PUBLISHED : Tuesday, 05 June, 2007, 12:00am
UPDATED : Tuesday, 05 June, 2007, 12:00am

Lawmaker receives threatening letter and paper cutter in mail

Lawmaker Lau Kong-wah, a vice-chairman of the Democratic Alliance for the Betterment and Progress of Hong Kong, warned that Hong Kong would not tolerate violence after he received a threatening letter and a paper cutter in the mail yesterday. The one-page letter, hand-written in Chinese, contained what he described as 'very violent' words. He said the letter was addressed to him personally and was not related to the party. He refused to disclose details. Mr Lau said it was the first time he had received such a letter and that he had reported the case to the police. Mr Lau's office at Chung On Estate in Ma On Shan was the target of an arson attack late last month. He did not know if the two incidents were linked. Police have classified the case as criminal intimidation.

Commission to look at hi-tech

The Commission on Strategic Development's executive committee will discuss whether Hong Kong needs to build up its own hi-tech industries. In a paper to be discussed at the committee's meeting on June 14, members have been invited to give comments on issues concerning the capability of the city to develop hi-tech industries. The introduction of incentives to stimulate investment in research and development will also be discussed.

EC fisheries commissioner in HK

Visiting European Commissioner for Fisheries and Maritime Affairs Joe Borg has met health and environment ministers and the marine department chief to discuss bilateral relations. Mr Borg also addressed meetings of the Baltic and International Maritime Council.

Conference hosts chief justices

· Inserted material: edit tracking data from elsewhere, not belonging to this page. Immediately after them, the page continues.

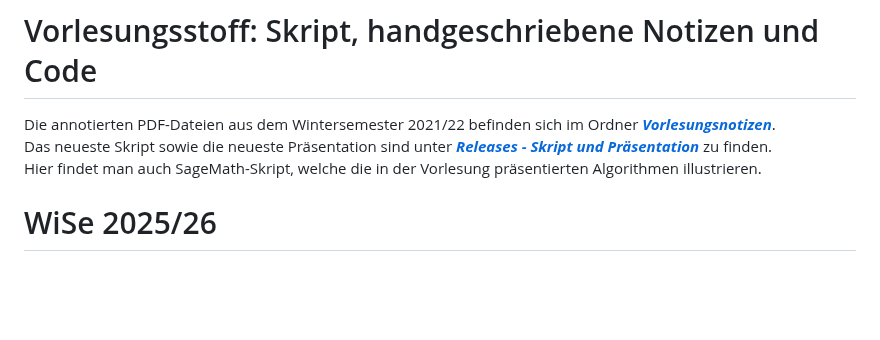
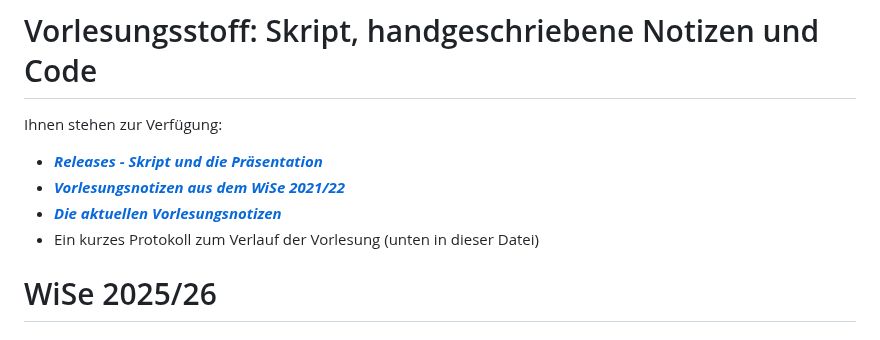
Before and after one commit to gaverkov/it1_diskrete_mathematik, a Markdown page: README.md, the part around the change. Rendered like a GitHub page; blank space fills up the shorter version.

Commit message:
Update README.md Zugriff zu den aktuellen Vorlesungsnotizen

```diff
--- a/README.md
+++ b/README.md
@@ -1,8 +1,10 @@
 # Vorlesungsstoff: Skript, handgeschriebene Notizen und Code
 
-Die annotierten PDF-Dateien aus dem Wintersemester 2021/22 befinden sich im Ordner [***Vorlesungsnotizen***](https://github.com/gaverkov/it1_diskrete_mathematik/tree/main/Vorlesungsnotizen-WiSe-2021-22). <br>
-Das neueste Skript sowie die neueste Präsentation sind unter [***Releases - Skript und Präsentation***](https://github.com/gaverkov/it1_diskrete_mathematik/releases/tag/Latest) zu finden. <br>
-Hier findet man auch SageMath-Skript, welche die in der Vorlesung präsentierten Algorithmen illustrieren.
+Ihnen stehen zur Verfügung:
+- [***Releases - Skript und die Präsentation***](https://github.com/gaverkov/it1_diskrete_mathematik/releases/tag/Latest)
+- [***Vorlesungsnotizen aus dem WiSe 2021/22***](https://github.com/gaverkov/it1_diskrete_mathematik/tree/main/Vorlesungsnotizen-WiSe-2021-22)
+- [***Die aktuellen Vorlesungsnotizen***](https://github.com/gaverkov/it1_diskrete_mathematik/tree/main/Vorlesungsnotizen-WiSe-2021-22)
+- Ein kurzes Protokoll zum Verlauf der Vorlesung (unten in dieser Datei)
 
 # WiSe 2025/26
 
```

Twenty-nine chief justices from jurisdictions throughout the region are attending the 12th Conference of Chief Justices of Asia and the Pacific, being held in the city for the first time. Chief Justice Andrew Li Kwok-nang, in his opening remarks, said the principle of 'one country, two systems' had been successful and the city's common law system had continued to thrive over the past 10 years. The biennial conference, which was first held in 1985, will run until Thursday.